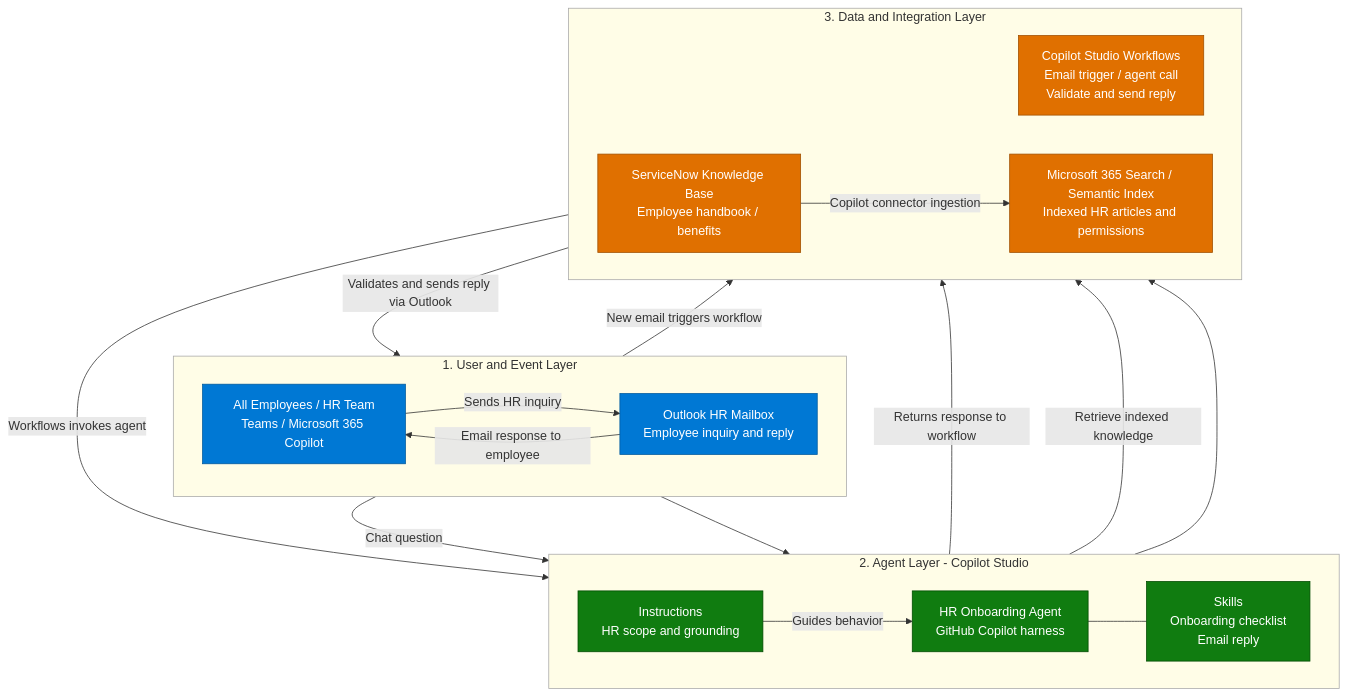
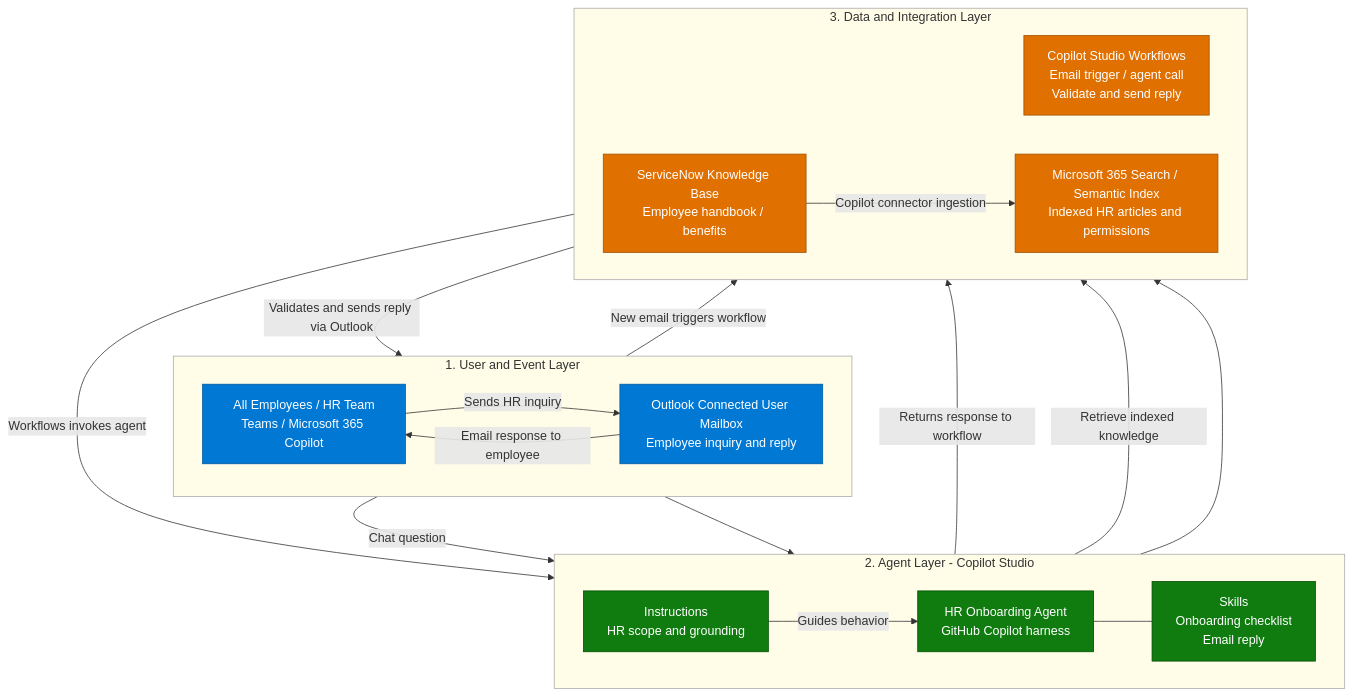
Before and after one commit to petepuu/ai-agent-runbooks: the first of 3 diagrams in 01-scenarios/HR-Onboarding-Agent-GHCP/2.Architecture.md, drawn with Mermaid. The commit also changed other lines of this file and 9 other files, not shown here.

Commit message:
Use connected user mailbox and normal HR chat conversation

````diff
--- a/01-scenarios/HR-Onboarding-Agent-GHCP/2.Architecture.md
+++ b/01-scenarios/HR-Onboarding-Agent-GHCP/2.Architecture.md
@@ -13,47 +13,47 @@
 ```mermaid
 flowchart TB
     subgraph USER["1. User and Event Layer"]
         direction LR
         U["All Employees / HR Team<br/>Teams / Microsoft 365 Copilot"]
-        M["Outlook HR Mailbox<br/>Employee inquiry and reply"]
+        M["Outlook Connected User Mailbox<br/>Employee inquiry and reply"]
     end
     subgraph AGENT["2. Agent Layer - Copilot Studio"]
         direction LR
         I["Instructions<br/>HR scope and grounding"]
         A["HR Onboarding Agent<br/>GitHub Copilot harness"]
         S["Skills<br/>Onboarding checklist<br/>Email reply"]
     end
     subgraph DATA["3. Data and Integration Layer"]
         direction LR
         W["Copilot Studio Workflows<br/>Email trigger / agent call<br/>Validate and send reply"]
         K["Microsoft 365 Search / Semantic Index<br/>Indexed HR articles and permissions"]
         SN["ServiceNow Knowledge Base<br/>Employee handbook / benefits"]
     end
 
     USER --> AGENT
     AGENT --> DATA
 
     U -->|"Chat question"| A
     U -->|"Sends HR inquiry"| M
     M -->|"New email triggers workflow"| W
     W -->|"Workflows invokes agent"| A
     A -->|"Returns response to workflow"| W
     W -->|"Validates and sends reply via Outlook"| M
     M -->|"Email response to employee"| U
     I -->|"Guides behavior"| A
     A --- S
     A -->|"Retrieve indexed knowledge"| K
     SN -->|"Copilot connector ingestion"| K
 
     style U fill:#0078D4,color:#fff,stroke:#005A9E
     style M fill:#0078D4,color:#fff,stroke:#005A9E
     style W fill:#E07000,color:#fff,stroke:#A05000
     style I fill:#107C10,color:#fff,stroke:#004B00
     style A fill:#107C10,color:#fff,stroke:#004B00
     style S fill:#107C10,color:#fff,stroke:#004B00
     style K fill:#E07000,color:#fff,stroke:#A05000
     style SN fill:#E07000,color:#fff,stroke:#A05000
     style USER fill:#fffde7,stroke:#aaa
     style AGENT fill:#fffde7,stroke:#aaa
     style DATA fill:#fffde7,stroke:#aaa
 ```
````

§ **What is expected**
How many lines of the entries above include the word "DATA"? Answer with the number only.

§ **Answer section**
3